* [How to complete this task] What lines of the data hold the string "default"? Pull each one out.

* [Supplied data]
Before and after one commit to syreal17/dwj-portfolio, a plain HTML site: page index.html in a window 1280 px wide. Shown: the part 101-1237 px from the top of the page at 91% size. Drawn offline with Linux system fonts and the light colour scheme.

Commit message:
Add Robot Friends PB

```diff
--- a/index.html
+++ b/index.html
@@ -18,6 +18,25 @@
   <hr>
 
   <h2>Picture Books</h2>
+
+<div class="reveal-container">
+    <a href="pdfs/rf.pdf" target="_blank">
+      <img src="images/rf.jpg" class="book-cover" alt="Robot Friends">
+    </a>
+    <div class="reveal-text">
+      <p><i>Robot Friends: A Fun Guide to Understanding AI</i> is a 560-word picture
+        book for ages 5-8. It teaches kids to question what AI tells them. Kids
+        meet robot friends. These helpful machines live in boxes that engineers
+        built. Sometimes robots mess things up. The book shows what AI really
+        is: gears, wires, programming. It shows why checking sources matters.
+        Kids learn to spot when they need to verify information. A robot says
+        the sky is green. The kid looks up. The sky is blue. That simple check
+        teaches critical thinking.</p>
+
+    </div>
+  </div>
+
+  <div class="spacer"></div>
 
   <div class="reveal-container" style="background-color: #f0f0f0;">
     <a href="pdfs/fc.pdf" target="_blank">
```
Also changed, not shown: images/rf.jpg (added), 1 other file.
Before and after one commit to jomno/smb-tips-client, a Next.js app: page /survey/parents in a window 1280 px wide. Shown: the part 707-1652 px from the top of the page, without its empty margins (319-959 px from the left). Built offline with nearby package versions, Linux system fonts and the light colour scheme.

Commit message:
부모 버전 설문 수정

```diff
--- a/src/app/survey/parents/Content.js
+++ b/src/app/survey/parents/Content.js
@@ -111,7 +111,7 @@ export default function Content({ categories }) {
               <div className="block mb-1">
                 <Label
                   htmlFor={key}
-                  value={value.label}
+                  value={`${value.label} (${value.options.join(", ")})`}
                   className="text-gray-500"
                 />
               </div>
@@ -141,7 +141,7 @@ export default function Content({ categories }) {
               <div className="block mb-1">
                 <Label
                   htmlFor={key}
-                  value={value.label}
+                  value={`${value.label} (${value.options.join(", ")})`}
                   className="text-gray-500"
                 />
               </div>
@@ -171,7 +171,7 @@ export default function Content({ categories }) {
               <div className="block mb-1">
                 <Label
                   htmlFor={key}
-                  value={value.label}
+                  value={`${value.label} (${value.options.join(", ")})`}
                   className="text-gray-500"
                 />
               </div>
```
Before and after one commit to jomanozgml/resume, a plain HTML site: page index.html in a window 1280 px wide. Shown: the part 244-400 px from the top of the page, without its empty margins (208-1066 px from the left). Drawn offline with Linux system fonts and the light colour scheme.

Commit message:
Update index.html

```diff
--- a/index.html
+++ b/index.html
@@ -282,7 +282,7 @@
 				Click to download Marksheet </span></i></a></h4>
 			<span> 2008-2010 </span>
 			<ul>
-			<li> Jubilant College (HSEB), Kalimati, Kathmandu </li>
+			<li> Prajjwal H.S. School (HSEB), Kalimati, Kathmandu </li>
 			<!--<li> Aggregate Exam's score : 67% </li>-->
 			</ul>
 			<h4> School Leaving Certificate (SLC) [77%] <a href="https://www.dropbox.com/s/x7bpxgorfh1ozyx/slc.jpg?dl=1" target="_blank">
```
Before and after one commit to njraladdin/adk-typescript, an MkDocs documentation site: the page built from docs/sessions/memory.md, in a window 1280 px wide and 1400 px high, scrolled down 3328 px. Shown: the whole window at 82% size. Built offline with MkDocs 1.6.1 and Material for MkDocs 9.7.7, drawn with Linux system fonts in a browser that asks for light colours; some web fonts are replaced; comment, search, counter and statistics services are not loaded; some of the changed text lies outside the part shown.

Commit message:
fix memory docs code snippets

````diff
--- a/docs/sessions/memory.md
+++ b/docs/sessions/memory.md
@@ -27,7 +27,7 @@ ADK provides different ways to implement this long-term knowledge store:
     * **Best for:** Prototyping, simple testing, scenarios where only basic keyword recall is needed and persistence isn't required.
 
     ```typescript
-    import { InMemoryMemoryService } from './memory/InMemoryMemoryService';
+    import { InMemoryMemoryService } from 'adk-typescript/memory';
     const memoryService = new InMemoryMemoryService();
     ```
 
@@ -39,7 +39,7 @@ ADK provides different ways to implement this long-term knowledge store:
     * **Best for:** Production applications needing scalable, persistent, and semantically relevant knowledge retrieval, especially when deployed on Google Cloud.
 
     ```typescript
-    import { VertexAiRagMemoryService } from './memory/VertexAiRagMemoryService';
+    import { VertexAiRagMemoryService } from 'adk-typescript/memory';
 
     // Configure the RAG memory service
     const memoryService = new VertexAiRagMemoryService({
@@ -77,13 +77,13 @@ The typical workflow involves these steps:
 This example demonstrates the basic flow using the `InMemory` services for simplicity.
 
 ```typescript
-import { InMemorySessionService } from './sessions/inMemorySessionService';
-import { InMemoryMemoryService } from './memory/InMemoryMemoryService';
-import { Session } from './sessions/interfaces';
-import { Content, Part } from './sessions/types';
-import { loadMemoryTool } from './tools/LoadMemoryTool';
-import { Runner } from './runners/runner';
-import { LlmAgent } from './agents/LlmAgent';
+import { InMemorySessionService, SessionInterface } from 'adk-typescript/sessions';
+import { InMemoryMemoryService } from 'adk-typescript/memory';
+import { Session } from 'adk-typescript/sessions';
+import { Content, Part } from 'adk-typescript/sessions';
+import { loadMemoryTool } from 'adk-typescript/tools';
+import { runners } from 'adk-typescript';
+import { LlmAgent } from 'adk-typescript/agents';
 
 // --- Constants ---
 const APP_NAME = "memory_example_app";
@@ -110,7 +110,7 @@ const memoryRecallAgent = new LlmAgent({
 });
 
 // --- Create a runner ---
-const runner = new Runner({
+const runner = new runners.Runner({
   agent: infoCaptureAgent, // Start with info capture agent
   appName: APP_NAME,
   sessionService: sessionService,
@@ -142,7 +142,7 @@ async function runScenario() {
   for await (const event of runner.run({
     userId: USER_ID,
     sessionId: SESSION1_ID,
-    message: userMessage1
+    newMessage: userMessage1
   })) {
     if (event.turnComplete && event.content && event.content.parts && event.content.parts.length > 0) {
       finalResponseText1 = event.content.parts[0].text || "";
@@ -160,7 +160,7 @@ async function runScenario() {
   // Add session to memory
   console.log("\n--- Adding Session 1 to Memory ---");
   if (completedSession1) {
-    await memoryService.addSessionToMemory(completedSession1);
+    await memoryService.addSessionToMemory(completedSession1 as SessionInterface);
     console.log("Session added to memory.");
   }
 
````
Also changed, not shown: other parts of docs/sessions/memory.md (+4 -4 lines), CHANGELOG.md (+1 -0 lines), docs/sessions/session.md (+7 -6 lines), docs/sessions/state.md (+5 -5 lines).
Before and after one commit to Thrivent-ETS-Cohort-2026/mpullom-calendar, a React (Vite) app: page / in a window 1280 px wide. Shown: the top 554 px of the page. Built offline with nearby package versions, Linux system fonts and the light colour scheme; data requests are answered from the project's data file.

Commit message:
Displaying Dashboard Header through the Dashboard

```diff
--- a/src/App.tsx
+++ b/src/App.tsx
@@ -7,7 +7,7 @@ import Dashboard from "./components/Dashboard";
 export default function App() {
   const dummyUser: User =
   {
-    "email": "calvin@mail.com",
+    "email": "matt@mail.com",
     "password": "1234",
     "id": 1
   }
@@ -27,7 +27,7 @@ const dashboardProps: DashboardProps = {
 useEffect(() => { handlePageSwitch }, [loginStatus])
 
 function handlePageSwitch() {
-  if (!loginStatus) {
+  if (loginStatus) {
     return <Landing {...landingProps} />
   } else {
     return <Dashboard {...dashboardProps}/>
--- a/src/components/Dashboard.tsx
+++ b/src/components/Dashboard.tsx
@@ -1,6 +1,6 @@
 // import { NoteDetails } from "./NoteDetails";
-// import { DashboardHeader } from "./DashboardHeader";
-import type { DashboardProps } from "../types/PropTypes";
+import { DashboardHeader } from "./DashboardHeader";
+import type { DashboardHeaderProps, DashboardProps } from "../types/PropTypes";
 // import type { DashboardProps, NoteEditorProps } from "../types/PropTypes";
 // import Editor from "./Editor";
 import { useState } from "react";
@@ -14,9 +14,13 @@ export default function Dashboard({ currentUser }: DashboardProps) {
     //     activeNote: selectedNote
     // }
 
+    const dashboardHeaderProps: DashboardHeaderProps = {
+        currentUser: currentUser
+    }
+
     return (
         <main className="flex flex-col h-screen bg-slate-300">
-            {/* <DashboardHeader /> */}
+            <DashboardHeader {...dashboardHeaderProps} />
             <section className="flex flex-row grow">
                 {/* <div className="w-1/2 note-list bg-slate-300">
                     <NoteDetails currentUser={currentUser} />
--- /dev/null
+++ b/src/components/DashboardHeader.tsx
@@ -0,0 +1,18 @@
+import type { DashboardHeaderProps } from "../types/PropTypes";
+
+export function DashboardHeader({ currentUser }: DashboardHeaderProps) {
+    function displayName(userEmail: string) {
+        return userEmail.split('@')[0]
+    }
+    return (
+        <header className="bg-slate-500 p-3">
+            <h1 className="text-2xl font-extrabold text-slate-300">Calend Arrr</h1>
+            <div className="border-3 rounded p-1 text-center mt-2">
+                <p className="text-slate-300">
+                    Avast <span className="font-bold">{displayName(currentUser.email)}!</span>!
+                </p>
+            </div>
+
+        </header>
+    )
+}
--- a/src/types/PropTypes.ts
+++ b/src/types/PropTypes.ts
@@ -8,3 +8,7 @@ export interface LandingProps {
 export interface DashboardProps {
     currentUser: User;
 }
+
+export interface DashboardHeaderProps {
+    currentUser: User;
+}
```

* [Solution to the problem]
@@ -111,7 +111,7 @@ export default function Content({ categories }) {
@@ -141,7 +141,7 @@ export default function Content({ categories }) {
@@ -171,7 +171,7 @@ export default function Content({ categories }) {
 export default function App() {
@@ -14,9 +14,13 @@ export default function Dashboard({ currentUser }: DashboardProps) {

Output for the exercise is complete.